Andy Field (academic)

From Wikipedia, the free encyclopedia
Jump to navigation Jump to search
Professor Field 2015.

Andy Field (born 21 June 1973 in Ilford) is professor of psychology at University of Sussex.

Field did his B.Sc. Psychology 1991–1994 at City University London and his D.Phil. at University of Sussex from 1994–1997. Since 2010 he is professor of Child Psychopathology at the University of Sussex. Field is author of several textbooks about statistics, which typically deal with software application of statistical theory in SPSS and R. His books are characterised by an irreverent, sometimes outrageous, writing style that is atypical of academic texts.[1] His student-friendly approach to writing led to The Times Higher Education Supplement dubbing him 'the Harry Potter of the social sciences'.[2]

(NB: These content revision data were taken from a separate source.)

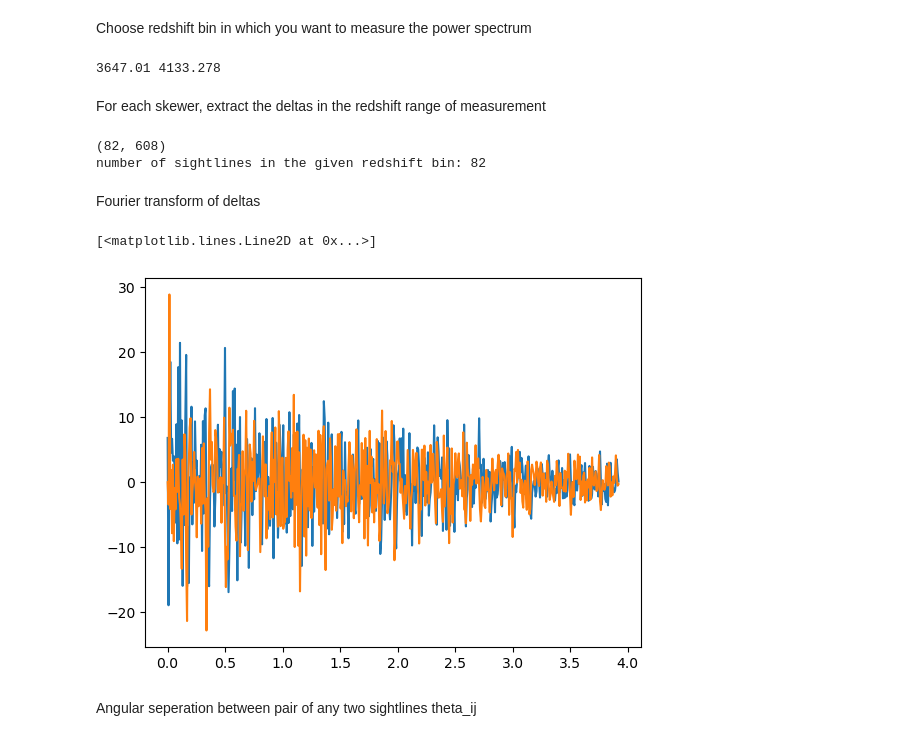
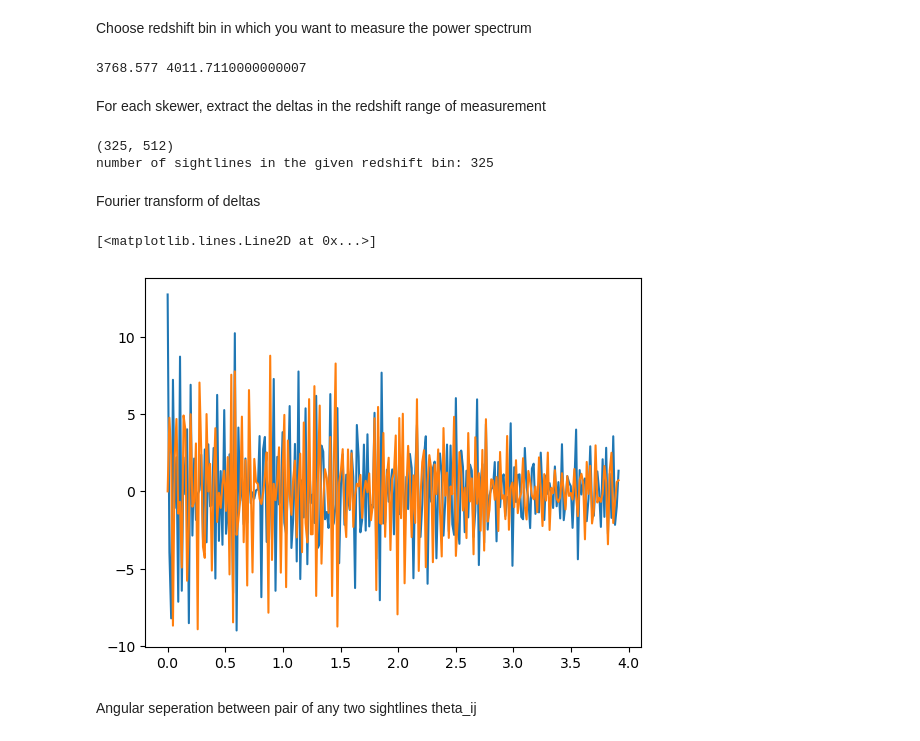
Before and after one commit to sindhusatyavolu/fourier_playground, a Jupyter notebook: fft_px/px_ML24.ipynb, the cells around one changed output. Cells and saved outputs as stored; diff of their text form; code cells hidden in the pictures.

```diff
--- a/fft_px/px_ML24.ipynb
+++ b/fft_px/px_ML24.ipynb
@@ -16,7 +16,7 @@ num_of_skewers = len(file)-1
 Choose redshift bin in which you want to measure the power spectrum
 # %%
 z_bin = 2.2
-dz = 0.4
+dz = 0.2
 z_start = z_bin - dz/2
 z_end = z_bin + dz/2
 lam_lya = 1215.67 #Angstrom
@@ -26,10 +26,18 @@ print(lamobs_start,lamobs_end)
 pw_A  = 0.8
 lamarray = np.arange(lamobs_start,lamobs_end,pw_A)
 # %% [output]
-3647.01 4133.278
+3768.577 4011.7110000000007
 # %% [markdown]
 For each skewer, extract the deltas in the redshift range of measurement
 # %%
+N_FFT  = 512
+k_arr = np.fft.fftfreq(N_FFT)*2*np.pi/pw_A
+
+lam_fft_ini = (lamobs_start+lamobs_end)/2 - pw_A*N_FFT/2
+lam_fft_end = (lamobs_start+lamobs_end)/2 + pw_A*N_FFT/2
+fft_array = np.linspace(lam_fft_ini,lam_fft_end,N_FFT)
+
+
 extracted_deltas = []
 extracted_lamobs = []
 extracted_coords = []
@@ -41,8 +49,28 @@ for i in range(int(num_of_skewers)):
     if np.any(lam_obs <= lamobs_start) and np.any(lam_obs >= lamobs_end):
         # Extract only the valid range
         filtered_deltas = delta_data[(lam_obs >= lamobs_start) & (lam_obs <= lamobs_end)]
-        extracted_deltas.append(filtered_deltas)
+
         filtered_lamobs = lam_obs[(lam_obs >= lamobs_start) & (lam_obs <= lamobs_end)]
+
+        start_index = np.argmin(np.abs((filtered_lamobs[0]-fft_array)))
+        end_index =  np.argmin(np.abs((filtered_lamobs[-1]-fft_array)))
+
+        # Check for length mismatch
+        expected_length = end_index - start_index + 1
+        if expected_length != len(filtered_deltas):
+            print(f"Warning: Mismatch detected! Expected {expected_length}, got {len(filtered_deltas)}")
+            # Possible fix: truncate or pad filtered_deltas
+            min_length = min(expected_length, len(filtered_deltas))
+            filtered_deltas = filtered_deltas[:min_length]
+
+        #print(filtered_lamobs[0],lamarray[start_index])
+        # Create a zero array of the same length as fft_array
+        padded_deltas = np.zeros(N_FFT)
+        #print(len(filtered_deltas),start_index-end_index)
+        padded_deltas[start_index:end_index+1] = filtered_deltas  # Insert filtered deltas at the correct position
+
+        extracted_deltas.append(padded_deltas)
+
         extracted_lamobs.append(filtered_lamobs)
         RA = file[ihdu].header['RA']
         DEC = file[ihdu].header['DEC']
@@ -60,27 +88,25 @@ print(np.shape(extracted_deltas))
 print('number of sightlines in the given redshift bin:',len(extracted_deltas[:,0]))
 N_skewers = len(extracted_deltas[:,0])
 # %% [output]
-(82, 608)
-number of sightlines in the given redshift bin: 82
+(325, 512)
+number of sightlines in the given redshift bin: 325
 # %% [markdown]
 Fourier transform of deltas
 # %%
-N_FFT  = 1024
-k_arr = np.fft.fftfreq(N_FFT)*2*np.pi/pw_A
 #print(k_arr[:N_FFT//2])
 #print(len(extracted_deltas[0,:]))
-delta_ft = np.zeros((len(extracted_deltas[:,0]),len(extracted_deltas[0,:])))
+#delta_ft = np.zeros((len(extracted_deltas[:,0]),len(extracted_deltas[0,:])))
 pad_ft  = np.zeros((len(extracted_deltas[:,0]),N_FFT),dtype=np.complex64)
-padded_deltas = np.pad(extracted_deltas, pad_width=((0, 0), (0, N_FFT - len(extracted_deltas[0,:]))), mode='constant')
+#padded_deltas = np.pad(extracted_deltas, pad_width=((0, 0), (0, N_FFT - len(extracted_deltas[0,:]))), mode='constant')
 
 for l in range(len(extracted_deltas[:,0])):
-    pad_ft[l,:] = np.fft.fft(padded_deltas[l,:])
+    pad_ft[l,:] = np.fft.fft(extracted_deltas[l,:])
 
 plt.plot(k_arr[:N_FFT//2],pad_ft.real[0,:N_FFT//2])
 plt.plot(k_arr[:N_FFT//2],pad_ft.imag[0,:N_FFT//2])
 # %% [output]
 [<matplotlib.lines.Line2D at 0x...>]
-[figure, old version]
+[figure, new version]
 # %% [markdown]
 Angular seperation between pair of any two sightlines theta_ij
 # %%
```
Also changed, not shown: parts of 9 cells of this notebook, 27 other files.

Field received different honors from the British Psychological Society: their Teaching Award in 2005[3] which recognises unusually significant contributions to education and training in psychology within the UK. And in 2007[4] the Book Award for the second edition of his book Discovering Statistics Using SPSS: and sex and drugs and rock 'n' roll. In 2010 he received a National Teaching Fellowship for individual excellence in teaching.[5]

He became fellow of the Higher Education Academy in 2009[5] and fellow of the Academy of Social Sciences in 2010.[6] His current field of research lies in anxiety, child development and emotion.

In 2016 Field published An Adventure In Statistics: The Reality Enigma, which is described as a textbook embedded within a fictional novel.[7] The book also contains graphic novel elements. The book was a finalist for both The Association of Learned & Professional Society Publishers Award for Innovation in Publishing[8] and the British Book Design and Production Awards (Primary, Secondary and Tertiary Education category).[9]

Personal life[edit]

In his books, Field typically cites the music that he listened to while writing. The bands cited are predominantly in the genres of Rock music, Progressive rock, and Heavy metal music. He lists his musical heroes as Dave Murray of Iron Maiden and Mikael Åkerfeldt and Martin Axenrot of Opeth.[10] From 1989 until 1996 Field played guitar and sang in the heavy metal band Scanxion[11] and in a 2014 article he discusses playing the drums in a band called Fracture Pattern.[12]

He is married with two sons, and lives in Brighton.

Books[edit]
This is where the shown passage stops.